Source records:
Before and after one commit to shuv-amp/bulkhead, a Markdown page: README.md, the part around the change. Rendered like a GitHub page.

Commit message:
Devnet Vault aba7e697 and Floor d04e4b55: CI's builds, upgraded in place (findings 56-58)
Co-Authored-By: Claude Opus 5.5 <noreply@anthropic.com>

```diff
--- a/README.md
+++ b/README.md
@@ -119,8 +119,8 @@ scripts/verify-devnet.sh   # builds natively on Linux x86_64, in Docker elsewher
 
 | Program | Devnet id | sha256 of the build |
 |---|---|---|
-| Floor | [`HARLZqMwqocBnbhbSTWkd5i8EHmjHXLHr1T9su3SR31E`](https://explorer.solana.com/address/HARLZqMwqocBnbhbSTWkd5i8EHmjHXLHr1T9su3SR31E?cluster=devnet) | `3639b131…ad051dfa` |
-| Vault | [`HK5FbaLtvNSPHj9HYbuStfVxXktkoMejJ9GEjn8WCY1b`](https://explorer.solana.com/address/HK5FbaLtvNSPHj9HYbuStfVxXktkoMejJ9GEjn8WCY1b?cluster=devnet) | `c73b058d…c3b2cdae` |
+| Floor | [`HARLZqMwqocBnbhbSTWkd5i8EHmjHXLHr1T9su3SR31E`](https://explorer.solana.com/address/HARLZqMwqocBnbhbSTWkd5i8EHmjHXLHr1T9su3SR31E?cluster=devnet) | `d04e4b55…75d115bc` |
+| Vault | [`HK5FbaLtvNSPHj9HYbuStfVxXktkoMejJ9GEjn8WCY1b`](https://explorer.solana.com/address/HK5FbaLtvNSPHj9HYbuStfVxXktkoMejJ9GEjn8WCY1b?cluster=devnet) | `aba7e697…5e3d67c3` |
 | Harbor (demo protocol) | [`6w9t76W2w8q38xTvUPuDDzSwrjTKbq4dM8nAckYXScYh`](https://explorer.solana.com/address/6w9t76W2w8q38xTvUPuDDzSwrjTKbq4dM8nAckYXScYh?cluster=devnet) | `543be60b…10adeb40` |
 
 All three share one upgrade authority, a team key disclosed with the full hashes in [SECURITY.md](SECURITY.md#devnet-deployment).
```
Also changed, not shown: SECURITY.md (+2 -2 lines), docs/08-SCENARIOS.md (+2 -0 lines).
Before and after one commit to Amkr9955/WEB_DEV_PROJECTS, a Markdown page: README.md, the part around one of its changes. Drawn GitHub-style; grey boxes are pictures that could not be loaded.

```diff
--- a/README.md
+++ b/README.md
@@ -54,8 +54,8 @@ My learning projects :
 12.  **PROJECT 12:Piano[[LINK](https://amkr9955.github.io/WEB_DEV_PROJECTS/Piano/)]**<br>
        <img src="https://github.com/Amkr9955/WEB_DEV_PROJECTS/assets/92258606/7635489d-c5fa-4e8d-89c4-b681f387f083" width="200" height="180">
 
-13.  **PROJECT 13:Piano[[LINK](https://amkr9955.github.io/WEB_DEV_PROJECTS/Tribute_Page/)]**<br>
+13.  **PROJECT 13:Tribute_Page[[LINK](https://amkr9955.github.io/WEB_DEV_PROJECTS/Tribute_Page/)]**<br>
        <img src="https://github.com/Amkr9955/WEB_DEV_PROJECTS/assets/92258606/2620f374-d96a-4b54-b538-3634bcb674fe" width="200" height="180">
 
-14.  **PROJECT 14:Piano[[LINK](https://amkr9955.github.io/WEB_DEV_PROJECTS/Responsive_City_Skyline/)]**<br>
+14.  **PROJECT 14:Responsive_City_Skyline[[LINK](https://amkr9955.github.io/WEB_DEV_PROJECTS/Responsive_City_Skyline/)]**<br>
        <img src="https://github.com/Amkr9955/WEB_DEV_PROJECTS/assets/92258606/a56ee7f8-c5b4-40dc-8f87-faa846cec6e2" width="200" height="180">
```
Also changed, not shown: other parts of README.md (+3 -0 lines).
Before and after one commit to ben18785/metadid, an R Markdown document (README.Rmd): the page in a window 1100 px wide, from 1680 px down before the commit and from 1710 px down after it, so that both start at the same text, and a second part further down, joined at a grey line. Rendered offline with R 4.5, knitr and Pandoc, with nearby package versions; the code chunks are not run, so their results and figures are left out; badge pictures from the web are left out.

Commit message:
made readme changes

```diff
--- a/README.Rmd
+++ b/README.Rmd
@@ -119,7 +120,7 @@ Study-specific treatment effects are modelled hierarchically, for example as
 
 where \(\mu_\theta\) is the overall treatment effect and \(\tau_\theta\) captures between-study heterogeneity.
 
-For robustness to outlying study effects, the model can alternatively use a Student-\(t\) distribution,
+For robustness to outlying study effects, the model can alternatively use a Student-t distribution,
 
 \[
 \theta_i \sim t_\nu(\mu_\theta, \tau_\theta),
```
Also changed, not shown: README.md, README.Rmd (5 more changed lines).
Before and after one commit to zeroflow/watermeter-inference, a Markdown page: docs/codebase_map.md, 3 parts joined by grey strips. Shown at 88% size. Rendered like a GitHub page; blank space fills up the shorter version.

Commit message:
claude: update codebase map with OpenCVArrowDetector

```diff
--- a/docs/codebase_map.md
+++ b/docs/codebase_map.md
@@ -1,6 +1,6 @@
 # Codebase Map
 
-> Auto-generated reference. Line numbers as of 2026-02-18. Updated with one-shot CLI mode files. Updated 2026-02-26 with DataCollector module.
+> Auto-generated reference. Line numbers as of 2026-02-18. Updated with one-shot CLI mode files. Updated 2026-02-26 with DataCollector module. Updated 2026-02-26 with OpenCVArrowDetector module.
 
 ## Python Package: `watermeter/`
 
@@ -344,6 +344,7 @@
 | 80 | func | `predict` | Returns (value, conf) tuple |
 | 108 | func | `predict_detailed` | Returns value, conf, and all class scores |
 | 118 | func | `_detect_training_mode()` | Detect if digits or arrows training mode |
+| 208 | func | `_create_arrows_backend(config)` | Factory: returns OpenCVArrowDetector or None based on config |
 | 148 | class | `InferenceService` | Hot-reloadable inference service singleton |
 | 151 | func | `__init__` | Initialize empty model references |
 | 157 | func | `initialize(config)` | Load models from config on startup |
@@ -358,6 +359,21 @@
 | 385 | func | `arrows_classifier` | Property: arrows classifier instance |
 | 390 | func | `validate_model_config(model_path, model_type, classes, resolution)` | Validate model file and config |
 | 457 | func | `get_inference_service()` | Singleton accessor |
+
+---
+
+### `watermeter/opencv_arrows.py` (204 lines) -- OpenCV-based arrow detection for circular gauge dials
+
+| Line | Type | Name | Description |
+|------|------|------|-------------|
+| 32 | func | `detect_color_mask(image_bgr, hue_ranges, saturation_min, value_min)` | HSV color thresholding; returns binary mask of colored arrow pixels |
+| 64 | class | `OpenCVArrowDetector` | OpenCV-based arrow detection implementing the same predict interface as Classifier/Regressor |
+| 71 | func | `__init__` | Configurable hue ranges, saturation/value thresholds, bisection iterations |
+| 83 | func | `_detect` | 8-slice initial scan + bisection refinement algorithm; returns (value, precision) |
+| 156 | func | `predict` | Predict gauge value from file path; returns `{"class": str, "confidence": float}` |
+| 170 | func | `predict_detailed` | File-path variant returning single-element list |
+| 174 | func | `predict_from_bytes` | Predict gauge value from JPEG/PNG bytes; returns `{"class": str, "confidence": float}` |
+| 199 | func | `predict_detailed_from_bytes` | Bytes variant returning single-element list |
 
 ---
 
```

# Exercise brief:
All of the entries must be given again, word for word.

# Exercise solution:
Before and after one commit to shuv-amp/bulkhead, a Markdown page: README.md, the part around the change. Rendered like a GitHub page.

Commit message:
Devnet Vault aba7e697 and Floor d04e4b55: CI's builds, upgraded in place (findings 56-58)
Co-Authored-By: Claude Opus 5.5 <noreply@anthropic.com>

```diff
--- a/README.md
+++ b/README.md
@@ -119,8 +119,8 @@ scripts/verify-devnet.sh   # builds natively on Linux x86_64, in Docker elsewher
 
 | Program | Devnet id | sha256 of the build |
 |---|---|---|
-| Floor | [`HARLZqMwqocBnbhbSTWkd5i8EHmjHXLHr1T9su3SR31E`](https://explorer.solana.com/address/HARLZqMwqocBnbhbSTWkd5i8EHmjHXLHr1T9su3SR31E?cluster=devnet) | `3639b131…ad051dfa` |
-| Vault | [`HK5FbaLtvNSPHj9HYbuStfVxXktkoMejJ9GEjn8WCY1b`](https://explorer.solana.com/address/HK5FbaLtvNSPHj9HYbuStfVxXktkoMejJ9GEjn8WCY1b?cluster=devnet) | `c73b058d…c3b2cdae` |
+| Floor | [`HARLZqMwqocBnbhbSTWkd5i8EHmjHXLHr1T9su3SR31E`](https://explorer.solana.com/address/HARLZqMwqocBnbhbSTWkd5i8EHmjHXLHr1T9su3SR31E?cluster=devnet) | `d04e4b55…75d115bc` |
+| Vault | [`HK5FbaLtvNSPHj9HYbuStfVxXktkoMejJ9GEjn8WCY1b`](https://explorer.solana.com/address/HK5FbaLtvNSPHj9HYbuStfVxXktkoMejJ9GEjn8WCY1b?cluster=devnet) | `aba7e697…5e3d67c3` |
 | Harbor (demo protocol) | [`6w9t76W2w8q38xTvUPuDDzSwrjTKbq4dM8nAckYXScYh`](https://explorer.solana.com/address/6w9t76W2w8q38xTvUPuDDzSwrjTKbq4dM8nAckYXScYh?cluster=devnet) | `543be60b…10adeb40` |
 
 All three share one upgrade authority, a team key disclosed with the full hashes in [SECURITY.md](SECURITY.md#devnet-deployment).
```
Also changed, not shown: SECURITY.md (+2 -2 lines), docs/08-SCENARIOS.md (+2 -0 lines).
Before and after one commit to Amkr9955/WEB_DEV_PROJECTS, a Markdown page: README.md, the part around one of its changes. Drawn GitHub-style; grey boxes are pictures that could not be loaded.

```diff
--- a/README.md
+++ b/README.md
@@ -54,8 +54,8 @@ My learning projects :
 12.  **PROJECT 12:Piano[[LINK](https://amkr9955.github.io/WEB_DEV_PROJECTS/Piano/)]**<br>
        <img src="https://github.com/Amkr9955/WEB_DEV_PROJECTS/assets/92258606/7635489d-c5fa-4e8d-89c4-b681f387f083" width="200" height="180">
 
-13.  **PROJECT 13:Piano[[LINK](https://amkr9955.github.io/WEB_DEV_PROJECTS/Tribute_Page/)]**<br>
+13.  **PROJECT 13:Tribute_Page[[LINK](https://amkr9955.github.io/WEB_DEV_PROJECTS/Tribute_Page/)]**<br>
        <img src="https://github.com/Amkr9955/WEB_DEV_PROJECTS/assets/92258606/2620f374-d96a-4b54-b538-3634bcb674fe" width="200" height="180">
 
-14.  **PROJECT 14:Piano[[LINK](https://amkr9955.github.io/WEB_DEV_PROJECTS/Responsive_City_Skyline/)]**<br>
+14.  **PROJECT 14:Responsive_City_Skyline[[LINK](https://amkr9955.github.io/WEB_DEV_PROJECTS/Responsive_City_Skyline/)]**<br>
        <img src="https://github.com/Amkr9955/WEB_DEV_PROJECTS/assets/92258606/a56ee7f8-c5b4-40dc-8f87-faa846cec6e2" width="200" height="180">
```
Also changed, not shown: other parts of README.md (+3 -0 lines).
Before and after one commit to ben18785/metadid, an R Markdown document (README.Rmd): the page in a window 1100 px wide, from 1680 px down before the commit and from 1710 px down after it, so that both start at the same text, and a second part further down, joined at a grey line. Rendered offline with R 4.5, knitr and Pandoc, with nearby package versions; the code chunks are not run, so their results and figures are left out; badge pictures from the web are left out.

Commit message:
made readme changes

```diff
--- a/README.Rmd
+++ b/README.Rmd
@@ -119,7 +120,7 @@ Study-specific treatment effects are modelled hierarchically, for example as
 
 where \(\mu_\theta\) is the overall treatment effect and \(\tau_\theta\) captures between-study heterogeneity.
 
-For robustness to outlying study effects, the model can alternatively use a Student-\(t\) distribution,
+For robustness to outlying study effects, the model can alternatively use a Student-t distribution,
 
 \[
 \theta_i \sim t_\nu(\mu_\theta, \tau_\theta),
```
Also changed, not shown: README.md, README.Rmd (5 more changed lines).
Before and after one commit to zeroflow/watermeter-inference, a Markdown page: docs/codebase_map.md, 3 parts joined by grey strips. Shown at 88% size. Rendered like a GitHub page; blank space fills up the shorter version.

Commit message:
claude: update codebase map with OpenCVArrowDetector

```diff
--- a/docs/codebase_map.md
+++ b/docs/codebase_map.md
@@ -1,6 +1,6 @@
 # Codebase Map
 
-> Auto-generated reference. Line numbers as of 2026-02-18. Updated with one-shot CLI mode files. Updated 2026-02-26 with DataCollector module.
+> Auto-generated reference. Line numbers as of 2026-02-18. Updated with one-shot CLI mode files. Updated 2026-02-26 with DataCollector module. Updated 2026-02-26 with OpenCVArrowDetector module.
 
 ## Python Package: `watermeter/`
 
@@ -344,6 +344,7 @@
 | 80 | func | `predict` | Returns (value, conf) tuple |
 | 108 | func | `predict_detailed` | Returns value, conf, and all class scores |
 | 118 | func | `_detect_training_mode()` | Detect if digits or arrows training mode |
+| 208 | func | `_create_arrows_backend(config)` | Factory: returns OpenCVArrowDetector or None based on config |
 | 148 | class | `InferenceService` | Hot-reloadable inference service singleton |
 | 151 | func | `__init__` | Initialize empty model references |
 | 157 | func | `initialize(config)` | Load models from config on startup |
@@ -358,6 +359,21 @@
 | 385 | func | `arrows_classifier` | Property: arrows classifier instance |
 | 390 | func | `validate_model_config(model_path, model_type, classes, resolution)` | Validate model file and config |
 | 457 | func | `get_inference_service()` | Singleton accessor |
+
+---
+
+### `watermeter/opencv_arrows.py` (204 lines) -- OpenCV-based arrow detection for circular gauge dials
+
+| Line | Type | Name | Description |
+|------|------|------|-------------|
+| 32 | func | `detect_color_mask(image_bgr, hue_ranges, saturation_min, value_min)` | HSV color thresholding; returns binary mask of colored arrow pixels |
+| 64 | class | `OpenCVArrowDetector` | OpenCV-based arrow detection implementing the same predict interface as Classifier/Regressor |
+| 71 | func | `__init__` | Configurable hue ranges, saturation/value thresholds, bisection iterations |
+| 83 | func | `_detect` | 8-slice initial scan + bisection refinement algorithm; returns (value, precision) |
+| 156 | func | `predict` | Predict gauge value from file path; returns `{"class": str, "confidence": float}` |
+| 170 | func | `predict_detailed` | File-path variant returning single-element list |
+| 174 | func | `predict_from_bytes` | Predict gauge value from JPEG/PNG bytes; returns `{"class": str, "confidence": float}` |
+| 199 | func | `predict_detailed_from_bytes` | Bytes variant returning single-element list |
 
 ---
 
```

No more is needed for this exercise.